Posted by Deborah Hunley


This satellite image of the Nile River shows how stark the contrast really is between water and no-water, fertility and barrenness, farmland and desert, life and death. Egypt is a large country, but most of its territory does not have enough water to sustain life, so almost all of the population is clustered around the river and the rich delta that forms where the Nile empties into the Mediterranean Sea.

Imagine what it would be like to call this place “home.”
If you lived along that long green ribbon, what would it mean to you that the desert is so vast and the river is so narrow? Can you trust that the annual inundation* will come this year, as it has in the past? How vulnerable are you?

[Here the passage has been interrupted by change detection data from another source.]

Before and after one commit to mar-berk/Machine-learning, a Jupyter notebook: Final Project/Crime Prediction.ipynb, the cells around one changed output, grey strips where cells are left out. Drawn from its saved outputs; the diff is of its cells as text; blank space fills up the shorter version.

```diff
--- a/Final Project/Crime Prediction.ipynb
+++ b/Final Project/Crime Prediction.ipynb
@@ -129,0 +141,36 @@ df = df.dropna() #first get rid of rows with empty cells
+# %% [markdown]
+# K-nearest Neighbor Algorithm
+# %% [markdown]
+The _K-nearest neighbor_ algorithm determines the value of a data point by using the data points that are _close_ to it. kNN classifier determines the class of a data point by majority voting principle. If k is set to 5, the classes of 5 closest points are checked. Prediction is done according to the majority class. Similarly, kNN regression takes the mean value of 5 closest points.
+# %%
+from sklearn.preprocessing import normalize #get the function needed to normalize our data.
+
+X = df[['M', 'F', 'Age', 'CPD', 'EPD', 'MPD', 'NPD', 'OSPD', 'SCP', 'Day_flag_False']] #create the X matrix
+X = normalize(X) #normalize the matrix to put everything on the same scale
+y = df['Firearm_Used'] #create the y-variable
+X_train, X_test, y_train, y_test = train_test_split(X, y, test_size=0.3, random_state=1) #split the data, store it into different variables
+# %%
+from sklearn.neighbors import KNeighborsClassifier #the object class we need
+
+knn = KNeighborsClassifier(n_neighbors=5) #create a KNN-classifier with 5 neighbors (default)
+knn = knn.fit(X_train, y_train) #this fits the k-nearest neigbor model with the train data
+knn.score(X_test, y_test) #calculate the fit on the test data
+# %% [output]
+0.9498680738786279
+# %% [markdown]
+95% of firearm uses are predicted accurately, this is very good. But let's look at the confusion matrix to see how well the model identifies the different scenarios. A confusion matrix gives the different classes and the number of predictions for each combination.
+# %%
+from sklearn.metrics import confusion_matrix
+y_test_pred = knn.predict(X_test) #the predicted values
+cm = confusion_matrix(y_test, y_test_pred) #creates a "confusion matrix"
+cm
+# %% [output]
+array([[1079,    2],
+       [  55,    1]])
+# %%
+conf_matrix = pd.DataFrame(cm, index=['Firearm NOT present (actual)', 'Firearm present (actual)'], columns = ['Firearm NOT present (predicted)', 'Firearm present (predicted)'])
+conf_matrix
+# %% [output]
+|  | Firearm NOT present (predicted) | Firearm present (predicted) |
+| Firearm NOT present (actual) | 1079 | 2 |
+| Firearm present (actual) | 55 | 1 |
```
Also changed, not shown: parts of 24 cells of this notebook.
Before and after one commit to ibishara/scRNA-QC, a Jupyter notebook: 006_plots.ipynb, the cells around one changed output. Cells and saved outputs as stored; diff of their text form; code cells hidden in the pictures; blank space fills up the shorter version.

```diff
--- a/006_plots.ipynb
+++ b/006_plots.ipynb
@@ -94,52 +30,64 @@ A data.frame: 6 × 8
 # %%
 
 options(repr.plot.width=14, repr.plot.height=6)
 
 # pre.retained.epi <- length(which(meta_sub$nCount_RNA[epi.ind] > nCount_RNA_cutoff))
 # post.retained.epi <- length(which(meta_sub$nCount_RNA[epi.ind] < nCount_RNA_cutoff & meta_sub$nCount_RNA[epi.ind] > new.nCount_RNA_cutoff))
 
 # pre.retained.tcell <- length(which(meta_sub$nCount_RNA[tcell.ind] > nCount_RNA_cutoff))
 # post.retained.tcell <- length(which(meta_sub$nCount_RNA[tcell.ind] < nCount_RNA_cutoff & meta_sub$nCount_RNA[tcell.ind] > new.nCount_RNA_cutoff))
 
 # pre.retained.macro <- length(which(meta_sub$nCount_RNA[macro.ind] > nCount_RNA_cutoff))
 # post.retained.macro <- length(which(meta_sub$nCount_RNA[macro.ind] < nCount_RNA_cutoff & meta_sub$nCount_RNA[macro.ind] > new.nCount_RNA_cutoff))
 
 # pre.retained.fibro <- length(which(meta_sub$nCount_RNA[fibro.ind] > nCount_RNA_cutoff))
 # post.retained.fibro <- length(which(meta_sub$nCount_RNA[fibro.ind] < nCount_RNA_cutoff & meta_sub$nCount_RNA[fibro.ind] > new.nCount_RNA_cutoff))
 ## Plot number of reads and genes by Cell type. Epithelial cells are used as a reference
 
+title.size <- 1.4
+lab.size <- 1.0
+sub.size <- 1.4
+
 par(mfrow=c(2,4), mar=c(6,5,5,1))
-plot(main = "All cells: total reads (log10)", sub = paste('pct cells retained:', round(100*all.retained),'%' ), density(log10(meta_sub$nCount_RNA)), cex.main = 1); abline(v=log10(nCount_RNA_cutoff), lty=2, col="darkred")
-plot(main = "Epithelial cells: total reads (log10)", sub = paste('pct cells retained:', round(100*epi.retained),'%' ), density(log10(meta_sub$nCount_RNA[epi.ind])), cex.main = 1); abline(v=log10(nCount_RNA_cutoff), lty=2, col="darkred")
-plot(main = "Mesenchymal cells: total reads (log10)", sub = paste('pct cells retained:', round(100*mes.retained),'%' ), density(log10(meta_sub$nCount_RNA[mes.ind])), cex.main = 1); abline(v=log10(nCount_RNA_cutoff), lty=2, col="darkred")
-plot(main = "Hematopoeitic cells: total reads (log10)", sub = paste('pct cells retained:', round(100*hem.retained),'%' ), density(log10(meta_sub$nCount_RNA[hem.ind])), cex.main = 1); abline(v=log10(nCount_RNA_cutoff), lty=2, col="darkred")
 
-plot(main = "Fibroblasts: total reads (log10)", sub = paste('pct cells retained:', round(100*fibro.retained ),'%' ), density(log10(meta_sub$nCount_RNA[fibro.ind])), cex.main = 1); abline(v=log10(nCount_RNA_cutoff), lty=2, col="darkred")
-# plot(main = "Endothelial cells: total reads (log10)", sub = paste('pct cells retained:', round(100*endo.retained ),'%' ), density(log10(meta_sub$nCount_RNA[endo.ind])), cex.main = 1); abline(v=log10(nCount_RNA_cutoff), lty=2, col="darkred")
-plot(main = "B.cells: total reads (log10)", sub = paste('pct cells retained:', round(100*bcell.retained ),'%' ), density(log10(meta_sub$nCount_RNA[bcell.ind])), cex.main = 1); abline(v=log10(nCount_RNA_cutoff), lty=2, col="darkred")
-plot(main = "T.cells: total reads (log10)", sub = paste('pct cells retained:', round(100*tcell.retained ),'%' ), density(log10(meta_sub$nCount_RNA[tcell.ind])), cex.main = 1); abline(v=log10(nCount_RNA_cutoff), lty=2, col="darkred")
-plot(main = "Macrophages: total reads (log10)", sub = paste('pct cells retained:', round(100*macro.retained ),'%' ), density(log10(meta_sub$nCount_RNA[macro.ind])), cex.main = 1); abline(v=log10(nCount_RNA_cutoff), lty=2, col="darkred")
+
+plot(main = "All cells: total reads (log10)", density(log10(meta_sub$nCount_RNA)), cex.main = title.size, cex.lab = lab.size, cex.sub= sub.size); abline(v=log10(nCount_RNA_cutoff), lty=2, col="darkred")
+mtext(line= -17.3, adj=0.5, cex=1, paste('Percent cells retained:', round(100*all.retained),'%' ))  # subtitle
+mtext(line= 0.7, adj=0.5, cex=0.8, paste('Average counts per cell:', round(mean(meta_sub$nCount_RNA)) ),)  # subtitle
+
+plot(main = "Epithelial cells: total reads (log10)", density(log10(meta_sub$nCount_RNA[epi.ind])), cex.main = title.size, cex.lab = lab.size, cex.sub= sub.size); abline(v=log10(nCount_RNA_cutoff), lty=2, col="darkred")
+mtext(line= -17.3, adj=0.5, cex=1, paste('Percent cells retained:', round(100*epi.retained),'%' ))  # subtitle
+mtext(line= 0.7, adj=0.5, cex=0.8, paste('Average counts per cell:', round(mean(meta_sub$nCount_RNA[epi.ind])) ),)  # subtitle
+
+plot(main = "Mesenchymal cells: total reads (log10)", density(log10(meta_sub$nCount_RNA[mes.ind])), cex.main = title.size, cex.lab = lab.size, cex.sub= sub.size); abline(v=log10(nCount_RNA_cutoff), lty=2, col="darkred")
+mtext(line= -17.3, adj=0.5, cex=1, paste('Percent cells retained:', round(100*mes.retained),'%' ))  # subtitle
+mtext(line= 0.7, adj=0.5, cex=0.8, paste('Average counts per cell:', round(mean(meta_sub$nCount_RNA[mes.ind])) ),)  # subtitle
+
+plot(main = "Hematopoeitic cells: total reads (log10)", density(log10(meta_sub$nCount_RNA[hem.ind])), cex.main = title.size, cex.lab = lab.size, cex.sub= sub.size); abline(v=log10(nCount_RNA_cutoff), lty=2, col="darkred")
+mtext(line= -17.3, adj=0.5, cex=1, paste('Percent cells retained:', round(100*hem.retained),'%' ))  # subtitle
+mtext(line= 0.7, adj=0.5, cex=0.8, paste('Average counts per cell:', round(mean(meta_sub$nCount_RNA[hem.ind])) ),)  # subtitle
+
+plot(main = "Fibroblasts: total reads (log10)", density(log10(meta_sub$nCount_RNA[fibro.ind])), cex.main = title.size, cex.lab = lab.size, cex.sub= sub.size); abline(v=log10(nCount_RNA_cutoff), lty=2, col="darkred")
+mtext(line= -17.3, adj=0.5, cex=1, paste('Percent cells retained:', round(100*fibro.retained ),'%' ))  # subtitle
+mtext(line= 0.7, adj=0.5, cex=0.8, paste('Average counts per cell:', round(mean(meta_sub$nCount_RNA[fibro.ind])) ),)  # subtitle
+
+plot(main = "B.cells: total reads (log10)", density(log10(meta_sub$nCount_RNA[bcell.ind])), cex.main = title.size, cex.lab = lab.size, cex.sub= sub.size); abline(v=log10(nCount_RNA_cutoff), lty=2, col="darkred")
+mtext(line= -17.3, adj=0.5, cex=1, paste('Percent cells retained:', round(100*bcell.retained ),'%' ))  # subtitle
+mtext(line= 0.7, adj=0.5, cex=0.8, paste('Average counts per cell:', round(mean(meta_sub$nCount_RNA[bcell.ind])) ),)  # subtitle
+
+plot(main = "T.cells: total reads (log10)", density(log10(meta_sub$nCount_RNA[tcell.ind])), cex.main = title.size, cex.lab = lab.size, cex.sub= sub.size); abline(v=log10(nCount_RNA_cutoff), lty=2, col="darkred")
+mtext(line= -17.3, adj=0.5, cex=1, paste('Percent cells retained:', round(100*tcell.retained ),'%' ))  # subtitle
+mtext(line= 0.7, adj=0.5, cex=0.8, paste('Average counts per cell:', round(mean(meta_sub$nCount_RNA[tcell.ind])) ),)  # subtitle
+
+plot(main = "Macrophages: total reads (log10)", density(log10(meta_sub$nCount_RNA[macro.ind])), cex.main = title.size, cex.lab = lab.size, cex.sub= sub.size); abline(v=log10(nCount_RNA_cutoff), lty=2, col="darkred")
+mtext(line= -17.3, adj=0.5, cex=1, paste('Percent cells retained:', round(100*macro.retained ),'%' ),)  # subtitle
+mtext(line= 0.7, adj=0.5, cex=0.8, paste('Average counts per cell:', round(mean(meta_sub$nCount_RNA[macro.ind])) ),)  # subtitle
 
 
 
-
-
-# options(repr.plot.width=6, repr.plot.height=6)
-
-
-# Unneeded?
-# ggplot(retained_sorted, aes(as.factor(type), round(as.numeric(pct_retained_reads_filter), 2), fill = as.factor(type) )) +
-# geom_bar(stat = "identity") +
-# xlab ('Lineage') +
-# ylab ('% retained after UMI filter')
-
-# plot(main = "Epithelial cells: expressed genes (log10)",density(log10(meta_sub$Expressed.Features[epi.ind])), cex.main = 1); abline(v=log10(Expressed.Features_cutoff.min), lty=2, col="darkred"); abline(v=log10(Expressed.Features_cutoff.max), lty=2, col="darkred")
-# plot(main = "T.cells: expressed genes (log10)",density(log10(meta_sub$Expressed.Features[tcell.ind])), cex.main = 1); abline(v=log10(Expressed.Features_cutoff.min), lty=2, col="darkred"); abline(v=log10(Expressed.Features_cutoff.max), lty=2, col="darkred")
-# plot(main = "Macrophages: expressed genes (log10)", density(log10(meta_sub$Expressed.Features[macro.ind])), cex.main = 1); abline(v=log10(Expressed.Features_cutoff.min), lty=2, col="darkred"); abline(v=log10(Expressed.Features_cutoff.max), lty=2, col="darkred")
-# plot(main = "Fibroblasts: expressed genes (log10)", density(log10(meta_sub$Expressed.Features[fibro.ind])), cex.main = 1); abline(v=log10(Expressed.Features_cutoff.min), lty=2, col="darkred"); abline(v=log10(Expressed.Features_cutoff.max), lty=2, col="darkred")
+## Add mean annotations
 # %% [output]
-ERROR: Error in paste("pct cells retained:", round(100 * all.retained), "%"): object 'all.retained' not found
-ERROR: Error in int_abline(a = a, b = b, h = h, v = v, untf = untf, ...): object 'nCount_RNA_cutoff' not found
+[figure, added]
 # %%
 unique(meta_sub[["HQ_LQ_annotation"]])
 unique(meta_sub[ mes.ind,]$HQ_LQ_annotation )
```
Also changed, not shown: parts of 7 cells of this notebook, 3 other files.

Will there be enough to go around? How might your experience be different from delta-dwellers, who are surrounded by vast miles of fertile soil with no desert in sight?

The River helped make Egypt a rich and powerful empire. But here's the other thing--the water is not "Egyptian" water. It comes from other places, other peoples. Heavy rains in Ethiopia fill the Blue Nile and send the flood waters rushing downstream. The White Nile flows out of central Africa before joining her sister near Khartoum. And so, while Egypt flourished in ancient times through the extraordinary fertility of the Nile, that gift came from far beyond her borders.

That's a reality worth pondering. So much of what we are, what we have, what we hope for, comes from a source upriver. Isn't that as true for us as it was for the ancient Egyptians? What what is our response to such grace and generosity?

* that is, before the construction of the Aswan High Dam...

Posted by Deborah Hunley

Tuesday, February 16, 2010


As we prepare for our journey to Egypt, friends and family are asking for ways to stay in touch while we're away. In particular, they'd like to know where we'll be each day, what we're seeing, and any impressions we'd like to share.

Here's the thing: there's a fine balance between letting people who care about you know you're OK -- you and your luggage arrived safely, your digestive system is working properly, and so on -- and spending so much time recording your thoughts and experiences that you don't have time to be a pilgrim -- which is, after all, the point.

So here's what I propose: I'll put the word out that this blog is up and running, post the itinerary and weekly reflections I've been sending to the group so others can view them, and let pilgrims and others comment if they like.

Then...when we begin our travels, I'll hope to snag a pilgrim volunteer every day or so to post on the blog -- that way the folks back home can see what we're up to without too much disruption for any one person. Sound fair?

Posted by Deborah Hunley